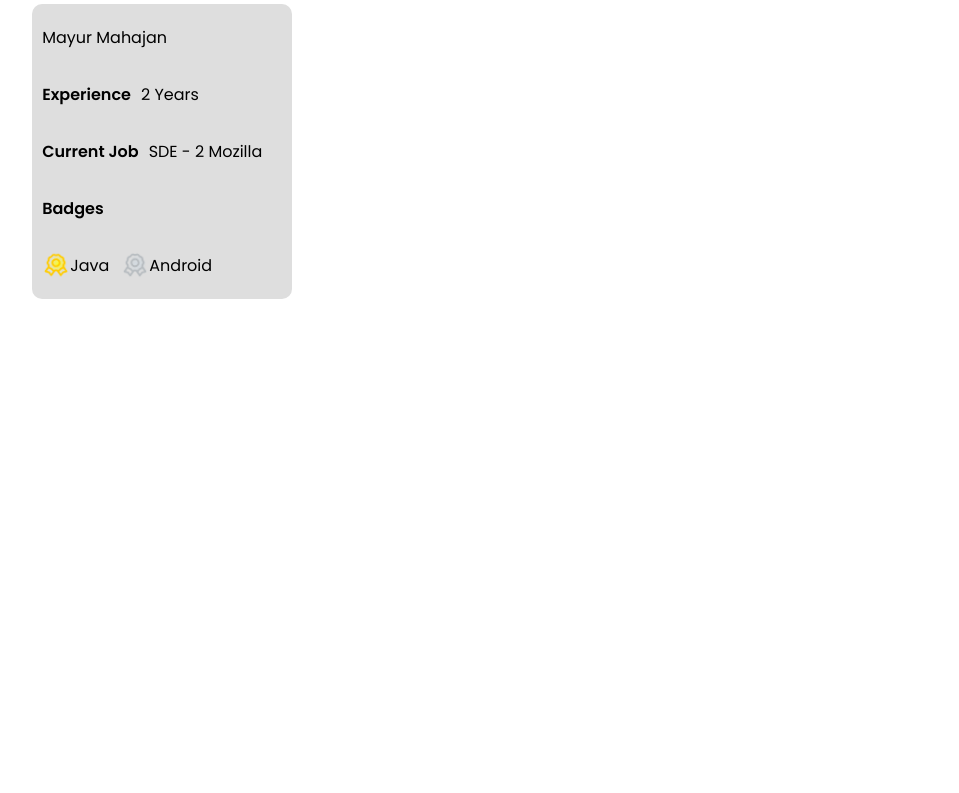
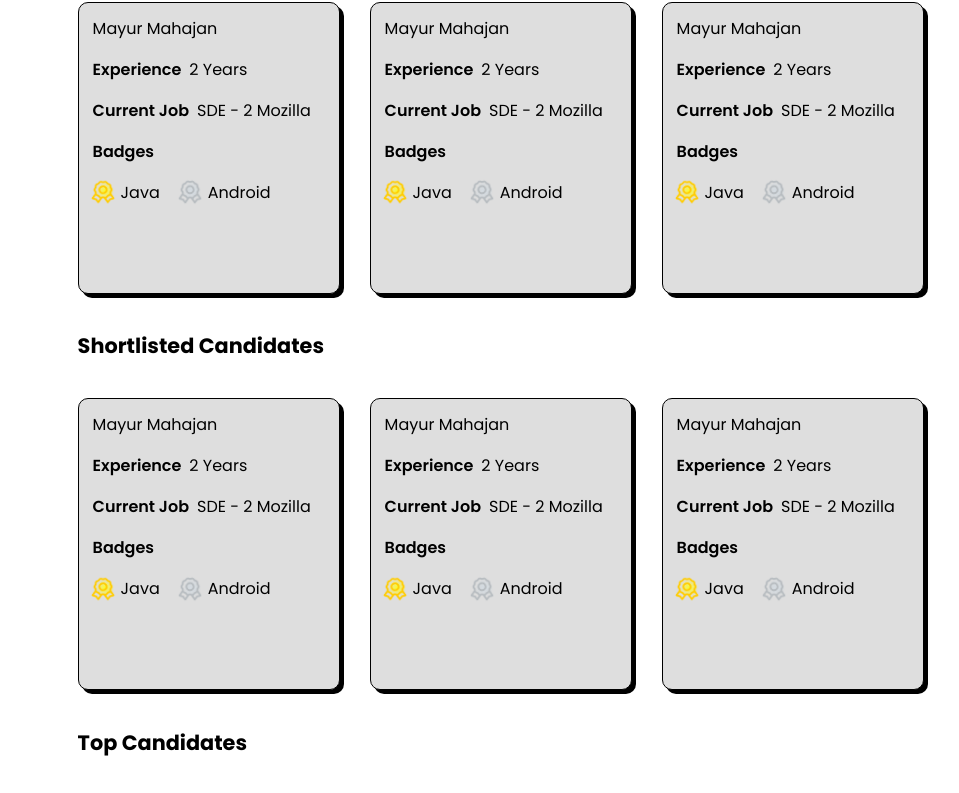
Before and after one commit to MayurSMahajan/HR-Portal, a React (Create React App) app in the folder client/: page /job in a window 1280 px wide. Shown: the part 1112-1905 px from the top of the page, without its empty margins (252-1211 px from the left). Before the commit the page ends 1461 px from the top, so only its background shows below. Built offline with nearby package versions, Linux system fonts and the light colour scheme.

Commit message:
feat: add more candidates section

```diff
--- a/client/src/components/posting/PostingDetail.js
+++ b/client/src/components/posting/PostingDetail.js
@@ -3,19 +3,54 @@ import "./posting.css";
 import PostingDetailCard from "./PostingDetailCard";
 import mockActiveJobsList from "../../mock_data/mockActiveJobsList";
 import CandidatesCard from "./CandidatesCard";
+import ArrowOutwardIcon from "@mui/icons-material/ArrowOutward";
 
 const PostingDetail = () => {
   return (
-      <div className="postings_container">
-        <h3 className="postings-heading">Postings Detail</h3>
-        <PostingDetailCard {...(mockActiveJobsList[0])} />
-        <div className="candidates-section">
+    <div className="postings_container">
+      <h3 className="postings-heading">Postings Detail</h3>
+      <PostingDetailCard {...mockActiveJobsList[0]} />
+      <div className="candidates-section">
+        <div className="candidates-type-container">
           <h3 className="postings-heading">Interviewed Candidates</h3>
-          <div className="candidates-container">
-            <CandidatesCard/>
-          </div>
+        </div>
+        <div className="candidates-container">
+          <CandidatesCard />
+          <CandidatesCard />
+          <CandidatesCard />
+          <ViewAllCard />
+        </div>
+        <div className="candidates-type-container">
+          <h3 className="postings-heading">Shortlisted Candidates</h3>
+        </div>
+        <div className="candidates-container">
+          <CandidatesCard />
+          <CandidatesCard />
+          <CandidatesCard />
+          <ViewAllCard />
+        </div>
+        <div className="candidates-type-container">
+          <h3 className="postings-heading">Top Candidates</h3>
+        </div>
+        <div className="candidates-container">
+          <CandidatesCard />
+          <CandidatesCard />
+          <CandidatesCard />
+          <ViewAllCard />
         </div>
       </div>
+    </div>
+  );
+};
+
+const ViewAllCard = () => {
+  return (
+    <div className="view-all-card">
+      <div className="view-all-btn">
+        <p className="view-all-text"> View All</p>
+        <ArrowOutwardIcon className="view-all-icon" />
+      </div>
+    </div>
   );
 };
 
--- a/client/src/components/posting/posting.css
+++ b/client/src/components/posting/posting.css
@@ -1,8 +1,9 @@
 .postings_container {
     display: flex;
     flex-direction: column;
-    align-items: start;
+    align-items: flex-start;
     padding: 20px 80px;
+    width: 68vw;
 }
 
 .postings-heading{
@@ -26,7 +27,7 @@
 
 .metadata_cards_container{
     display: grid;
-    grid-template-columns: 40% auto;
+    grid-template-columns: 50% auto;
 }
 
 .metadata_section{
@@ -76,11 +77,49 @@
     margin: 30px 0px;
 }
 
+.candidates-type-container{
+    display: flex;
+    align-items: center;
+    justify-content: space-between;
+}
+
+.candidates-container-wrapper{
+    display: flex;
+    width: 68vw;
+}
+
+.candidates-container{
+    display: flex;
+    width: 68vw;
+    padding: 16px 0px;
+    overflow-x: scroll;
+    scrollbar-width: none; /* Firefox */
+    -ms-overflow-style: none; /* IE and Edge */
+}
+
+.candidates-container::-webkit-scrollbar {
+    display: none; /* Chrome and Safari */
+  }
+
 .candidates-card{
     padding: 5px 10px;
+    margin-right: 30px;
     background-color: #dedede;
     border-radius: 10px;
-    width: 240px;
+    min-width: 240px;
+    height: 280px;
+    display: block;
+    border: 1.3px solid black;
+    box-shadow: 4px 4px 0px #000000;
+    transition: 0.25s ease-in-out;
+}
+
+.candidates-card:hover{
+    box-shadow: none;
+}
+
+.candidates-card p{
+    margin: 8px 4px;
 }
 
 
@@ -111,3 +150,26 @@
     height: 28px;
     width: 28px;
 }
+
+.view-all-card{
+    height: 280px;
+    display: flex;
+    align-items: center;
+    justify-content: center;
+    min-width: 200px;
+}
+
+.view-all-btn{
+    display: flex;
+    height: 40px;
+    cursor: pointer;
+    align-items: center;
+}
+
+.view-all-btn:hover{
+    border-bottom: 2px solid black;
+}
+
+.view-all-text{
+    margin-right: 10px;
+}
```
::::
## Activity
Set the listing down in full and exactly. Pictures within it should not appear in the copy.

## Output for this exercise
Before and after one commit to MayurSMahajan/HR-Portal, a React (Create React App) app in the folder client/: page /job in a window 1280 px wide. Shown: the part 1112-1905 px from the top of the page, without its empty margins (252-1211 px from the left). Before the commit the page ends 1461 px from the top, so only its background shows below. Built offline with nearby package versions, Linux system fonts and the light colour scheme.

Commit message:
feat: add more candidates section

```diff
--- a/client/src/components/posting/PostingDetail.js
+++ b/client/src/components/posting/PostingDetail.js
@@ -3,19 +3,54 @@ import "./posting.css";
 import PostingDetailCard from "./PostingDetailCard";
 import mockActiveJobsList from "../../mock_data/mockActiveJobsList";
 import CandidatesCard from "./CandidatesCard";
+import ArrowOutwardIcon from "@mui/icons-material/ArrowOutward";
 
 const PostingDetail = () => {
   return (
-      <div className="postings_container">
-        <h3 className="postings-heading">Postings Detail</h3>
-        <PostingDetailCard {...(mockActiveJobsList[0])} />
-        <div className="candidates-section">
+    <div className="postings_container">
+      <h3 className="postings-heading">Postings Detail</h3>
+      <PostingDetailCard {...mockActiveJobsList[0]} />
+      <div className="candidates-section">
+        <div className="candidates-type-container">
           <h3 className="postings-heading">Interviewed Candidates</h3>
-          <div className="candidates-container">
-            <CandidatesCard/>
-          </div>
+        </div>
+        <div className="candidates-container">
+          <CandidatesCard />
+          <CandidatesCard />
+          <CandidatesCard />
+          <ViewAllCard />
+        </div>
+        <div className="candidates-type-container">
+          <h3 className="postings-heading">Shortlisted Candidates</h3>
+        </div>
+        <div className="candidates-container">
+          <CandidatesCard />
+          <CandidatesCard />
+          <CandidatesCard />
+          <ViewAllCard />
+        </div>
+        <div className="candidates-type-container">
+          <h3 className="postings-heading">Top Candidates</h3>
+        </div>
+        <div className="candidates-container">
+          <CandidatesCard />
+          <CandidatesCard />
+          <CandidatesCard />
+          <ViewAllCard />
         </div>
       </div>
+    </div>
+  );
+};
+
+const ViewAllCard = () => {
+  return (
+    <div className="view-all-card">
+      <div className="view-all-btn">
+        <p className="view-all-text"> View All</p>
+        <ArrowOutwardIcon className="view-all-icon" />
+      </div>
+    </div>
   );
 };
 
--- a/client/src/components/posting/posting.css
+++ b/client/src/components/posting/posting.css
@@ -1,8 +1,9 @@
 .postings_container {
     display: flex;
     flex-direction: column;
-    align-items: start;
+    align-items: flex-start;
     padding: 20px 80px;
+    width: 68vw;
 }
 
 .postings-heading{
@@ -26,7 +27,7 @@
 
 .metadata_cards_container{
     display: grid;
-    grid-template-columns: 40% auto;
+    grid-template-columns: 50% auto;
 }
 
 .metadata_section{
@@ -76,11 +77,49 @@
     margin: 30px 0px;
 }
 
+.candidates-type-container{
+    display: flex;
+    align-items: center;
+    justify-content: space-between;
+}
+
+.candidates-container-wrapper{
+    display: flex;
+    width: 68vw;
+}
+
+.candidates-container{
+    display: flex;
+    width: 68vw;
+    padding: 16px 0px;
+    overflow-x: scroll;
+    scrollbar-width: none; /* Firefox */
+    -ms-overflow-style: none; /* IE and Edge */
+}
+
+.candidates-container::-webkit-scrollbar {
+    display: none; /* Chrome and Safari */
+  }
+
 .candidates-card{
     padding: 5px 10px;
+    margin-right: 30px;
     background-color: #dedede;
     border-radius: 10px;
-    width: 240px;
+    min-width: 240px;
+    height: 280px;
+    display: block;
+    border: 1.3px solid black;
+    box-shadow: 4px 4px 0px #000000;
+    transition: 0.25s ease-in-out;
+}
+
+.candidates-card:hover{
+    box-shadow: none;
+}
+
+.candidates-card p{
+    margin: 8px 4px;
 }
 
 
@@ -111,3 +150,26 @@
     height: 28px;
     width: 28px;
 }
+
+.view-all-card{
+    height: 280px;
+    display: flex;
+    align-items: center;
+    justify-content: center;
+    min-width: 200px;
+}
+
+.view-all-btn{
+    display: flex;
+    height: 40px;
+    cursor: pointer;
+    align-items: center;
+}
+
+.view-all-btn:hover{
+    border-bottom: 2px solid black;
+}
+
+.view-all-text{
+    margin-right: 10px;
+}
```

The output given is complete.